The Ravens defense held the Cincinnati Bengals scoreless, it was the first shutout in a season opener since 1979. (Kevin Richardson / Baltimore Sun video)

While much of the attention Sunday was on the season-opening debut of former Cowboys quarterback Tony Romo as analyst on the top NFL broadcast team at CBS, a smaller story about the network's football coverage has gone less noticed.

CBS Sports has done a good job of deepening its bench and bringing younger and more enthusiastic play-by-play announcers and analysts to weekly lineups of five and six games — especially in smaller markets. Case in point: the call of Spero Dedes and Adam Archuleta in the Ravens' 20-0 win over the Cincinnati Bengals Sunday.


There was nothing terrific about either of them. But they were informed, largely held their focus and did not run their mouths about their careers or personal feelings. That's what some of the over-the-broadcast-hill former players and their play-by-play partners did in the bad old days when too many folks in the CBS booths acted like they were at a sports banquet celebrating their careers instead of working to make the game more accessible and enjoyable to fans.

(Readers of this column over the years will know who I am talking about. No need to beat up on folks who are no longer employed at CBS. OK, Dan Dierdorf?)
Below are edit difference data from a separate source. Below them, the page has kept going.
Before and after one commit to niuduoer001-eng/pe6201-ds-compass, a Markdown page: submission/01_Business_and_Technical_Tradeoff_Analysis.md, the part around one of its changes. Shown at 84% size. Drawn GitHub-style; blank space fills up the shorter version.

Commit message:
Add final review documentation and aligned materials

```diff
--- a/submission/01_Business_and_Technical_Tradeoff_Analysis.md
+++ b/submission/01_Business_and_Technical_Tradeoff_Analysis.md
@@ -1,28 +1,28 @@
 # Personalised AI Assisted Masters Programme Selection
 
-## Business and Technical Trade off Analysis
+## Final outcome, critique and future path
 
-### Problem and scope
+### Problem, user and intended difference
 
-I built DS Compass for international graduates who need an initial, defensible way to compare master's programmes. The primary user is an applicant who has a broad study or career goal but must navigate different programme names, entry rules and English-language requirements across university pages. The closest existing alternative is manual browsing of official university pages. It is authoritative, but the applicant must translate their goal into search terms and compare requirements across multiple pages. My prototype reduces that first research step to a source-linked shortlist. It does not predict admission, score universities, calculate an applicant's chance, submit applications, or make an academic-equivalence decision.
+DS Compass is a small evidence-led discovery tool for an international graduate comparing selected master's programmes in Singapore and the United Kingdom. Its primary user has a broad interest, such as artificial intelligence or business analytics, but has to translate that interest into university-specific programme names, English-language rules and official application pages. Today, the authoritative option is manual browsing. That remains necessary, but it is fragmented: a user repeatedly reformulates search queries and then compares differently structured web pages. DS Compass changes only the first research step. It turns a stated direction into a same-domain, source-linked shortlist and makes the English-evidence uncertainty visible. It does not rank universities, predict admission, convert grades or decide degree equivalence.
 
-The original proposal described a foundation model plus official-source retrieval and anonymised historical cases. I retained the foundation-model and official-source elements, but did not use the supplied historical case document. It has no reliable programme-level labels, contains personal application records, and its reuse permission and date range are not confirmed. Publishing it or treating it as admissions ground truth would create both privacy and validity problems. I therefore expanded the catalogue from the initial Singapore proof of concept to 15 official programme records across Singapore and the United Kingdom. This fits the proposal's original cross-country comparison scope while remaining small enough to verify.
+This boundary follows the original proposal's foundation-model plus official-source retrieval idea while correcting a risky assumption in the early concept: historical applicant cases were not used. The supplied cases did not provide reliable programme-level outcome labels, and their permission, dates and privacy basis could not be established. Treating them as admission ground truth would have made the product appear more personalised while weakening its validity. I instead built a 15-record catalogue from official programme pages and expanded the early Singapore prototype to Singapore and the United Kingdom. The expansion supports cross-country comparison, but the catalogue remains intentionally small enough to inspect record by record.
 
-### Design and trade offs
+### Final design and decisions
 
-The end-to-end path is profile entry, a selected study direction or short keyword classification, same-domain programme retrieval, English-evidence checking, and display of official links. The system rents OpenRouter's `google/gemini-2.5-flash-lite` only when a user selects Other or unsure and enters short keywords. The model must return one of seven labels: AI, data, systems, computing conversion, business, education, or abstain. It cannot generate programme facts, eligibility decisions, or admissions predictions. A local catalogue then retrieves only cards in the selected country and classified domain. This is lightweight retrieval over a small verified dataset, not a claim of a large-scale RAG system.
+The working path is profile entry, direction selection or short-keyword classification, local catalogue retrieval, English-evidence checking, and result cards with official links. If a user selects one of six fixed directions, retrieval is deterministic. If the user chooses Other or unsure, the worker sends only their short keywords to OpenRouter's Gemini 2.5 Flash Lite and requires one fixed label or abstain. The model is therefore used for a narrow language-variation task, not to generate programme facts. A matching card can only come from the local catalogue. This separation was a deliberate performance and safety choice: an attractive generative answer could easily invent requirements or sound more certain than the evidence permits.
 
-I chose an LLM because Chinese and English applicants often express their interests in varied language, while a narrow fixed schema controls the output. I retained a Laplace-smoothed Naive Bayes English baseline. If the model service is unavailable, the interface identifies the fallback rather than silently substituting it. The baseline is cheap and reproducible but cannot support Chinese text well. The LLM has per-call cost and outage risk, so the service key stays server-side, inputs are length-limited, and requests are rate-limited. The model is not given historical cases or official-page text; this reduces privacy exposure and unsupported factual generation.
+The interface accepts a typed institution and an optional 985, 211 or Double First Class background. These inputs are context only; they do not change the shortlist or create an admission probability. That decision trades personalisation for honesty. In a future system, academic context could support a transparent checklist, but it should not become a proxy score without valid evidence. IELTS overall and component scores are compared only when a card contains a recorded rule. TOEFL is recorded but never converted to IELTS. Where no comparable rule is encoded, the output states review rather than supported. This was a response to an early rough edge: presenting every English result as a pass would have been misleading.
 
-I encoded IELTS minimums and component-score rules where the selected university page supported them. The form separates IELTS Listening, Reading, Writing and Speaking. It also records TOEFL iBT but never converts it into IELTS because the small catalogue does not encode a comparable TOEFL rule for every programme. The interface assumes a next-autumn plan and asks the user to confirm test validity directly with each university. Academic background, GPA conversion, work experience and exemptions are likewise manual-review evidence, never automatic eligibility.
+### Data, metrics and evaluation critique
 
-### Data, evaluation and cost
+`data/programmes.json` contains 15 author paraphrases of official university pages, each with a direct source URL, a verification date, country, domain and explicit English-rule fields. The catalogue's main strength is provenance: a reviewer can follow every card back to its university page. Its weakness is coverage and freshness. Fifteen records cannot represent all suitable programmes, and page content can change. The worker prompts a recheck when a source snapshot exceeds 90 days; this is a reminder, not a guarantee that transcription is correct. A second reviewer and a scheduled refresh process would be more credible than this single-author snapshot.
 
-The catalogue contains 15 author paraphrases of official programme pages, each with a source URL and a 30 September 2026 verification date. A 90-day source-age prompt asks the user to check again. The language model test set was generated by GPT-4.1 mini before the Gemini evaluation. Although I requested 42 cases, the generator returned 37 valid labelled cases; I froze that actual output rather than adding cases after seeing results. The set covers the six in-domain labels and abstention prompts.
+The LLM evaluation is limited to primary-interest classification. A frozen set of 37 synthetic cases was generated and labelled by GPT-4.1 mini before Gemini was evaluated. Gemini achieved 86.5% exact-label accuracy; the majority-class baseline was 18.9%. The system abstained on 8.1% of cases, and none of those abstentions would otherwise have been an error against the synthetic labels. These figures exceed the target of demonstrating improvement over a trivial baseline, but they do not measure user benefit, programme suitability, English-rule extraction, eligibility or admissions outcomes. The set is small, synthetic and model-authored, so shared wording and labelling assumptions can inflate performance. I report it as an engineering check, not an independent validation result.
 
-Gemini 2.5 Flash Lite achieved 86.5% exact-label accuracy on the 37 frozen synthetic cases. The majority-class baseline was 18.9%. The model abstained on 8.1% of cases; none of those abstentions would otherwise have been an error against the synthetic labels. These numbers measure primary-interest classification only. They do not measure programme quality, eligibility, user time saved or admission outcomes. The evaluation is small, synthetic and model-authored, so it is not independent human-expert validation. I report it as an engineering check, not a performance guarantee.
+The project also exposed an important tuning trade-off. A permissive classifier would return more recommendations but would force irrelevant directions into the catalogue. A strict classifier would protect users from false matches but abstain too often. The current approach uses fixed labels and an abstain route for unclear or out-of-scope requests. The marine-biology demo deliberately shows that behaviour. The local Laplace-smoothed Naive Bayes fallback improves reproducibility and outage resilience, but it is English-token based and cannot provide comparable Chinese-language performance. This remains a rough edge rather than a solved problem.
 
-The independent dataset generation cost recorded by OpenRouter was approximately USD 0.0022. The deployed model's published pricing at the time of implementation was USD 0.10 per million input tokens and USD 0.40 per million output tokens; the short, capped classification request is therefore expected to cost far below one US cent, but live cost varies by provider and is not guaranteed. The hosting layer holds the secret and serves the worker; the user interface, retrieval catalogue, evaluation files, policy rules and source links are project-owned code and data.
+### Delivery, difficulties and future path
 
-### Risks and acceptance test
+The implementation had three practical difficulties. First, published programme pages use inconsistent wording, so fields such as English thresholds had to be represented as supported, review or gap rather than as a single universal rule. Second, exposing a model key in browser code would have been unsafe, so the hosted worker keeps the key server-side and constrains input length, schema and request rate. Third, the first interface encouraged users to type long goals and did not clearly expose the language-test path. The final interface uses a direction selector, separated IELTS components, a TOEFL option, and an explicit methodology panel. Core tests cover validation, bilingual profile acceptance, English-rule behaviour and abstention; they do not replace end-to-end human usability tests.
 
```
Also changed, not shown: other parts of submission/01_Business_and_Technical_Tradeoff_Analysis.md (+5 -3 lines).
Dedes made some mistakes, like saying the Ravens were going to run out the clock at the end of the first half when they were clearly trying to get into field-goal range. But he instantly corrected himself.

Archuleta seemed a little over-invested early on in a story line of Joe Flacco that said no quarterback is likely to be very sharp after missing the entire pre-season. But once it became clear that Flacco was plenty sharp enough to make the throws he had to in beating the Bengals, Archuleta gave him his due.

I did think he was a little slow in noticing how disruptive Terrell Suggs was early on. But, again, there were a lot of other strong defensive performers for the Ravens before Suggs took control of the game as few players can.

Archuleta's most-perceptive analysis of the day involved him talking about how Ravens pass defenders "seemed to know what is coming before the Bengals do … and are in perfect position."

The next beat in that analysis should have been to talk about why that was happening. Was it scouting? Was it coaching? Are the linebackers and secondary that good?

Check out what the Baltimore Sun sports staff had to say about the Ravens' 20-0 win in the season opener against the Bengals.

Archuleta could have done a lot more in that regard. But, at least, he noticed and commented on what was happening.

Sideline reporter Melanie Collins made the most of her on-air time. With 4:10 left in the first quarter, she had details and confirmation of the injury to Ravens running back Danny Woodhead. That was less less than 30 game-clock seconds after he went down grabbing his hamstring.

I thought Collins also did a good job of getting details and explaining why Flacco was in the medical tent on the sidelines at the end of the third quarter.

With 14:35 left in the 4th quarter, she told viewers that an "independent spotter" had seen his head hit the turf when he was sacked and thought he should be checked for concussion. The way the Ravens have been snakebit by injuries I was delighted with the news that he was cleared to continue on the field.

If someone beat her on social media, big deal. CBS Sports is legacy media, and legacy media still try to actually confirm stuff.

If you are looking to give a game ball to somebody, I would give it to director Jim Cornell and producer Sellers Shy. They had cameras in the right places on most of the key plays and generally followed with informative replays. And when you are telecasting primarily to Baltimore and Cincinnati, you have fewer cameras.

They had an excellent replay on the Flacco sack that showed the vicious whiplash he experienced as he was sandwiched by Geno Atkins and Carlos Dunlap.


They had sharp focus on each of the tipped balls that led to Ravens interceptions and most of the key penalties.

No, there was nothing to rave about in this telecast. But there was nothing to make your head explode either. And I remember the days only a few years ago when CBS crews were missing kickoffs and analysts were talking about their Halloween costumes instead of what was happening on the field.

I will take Sunday's telecast any day.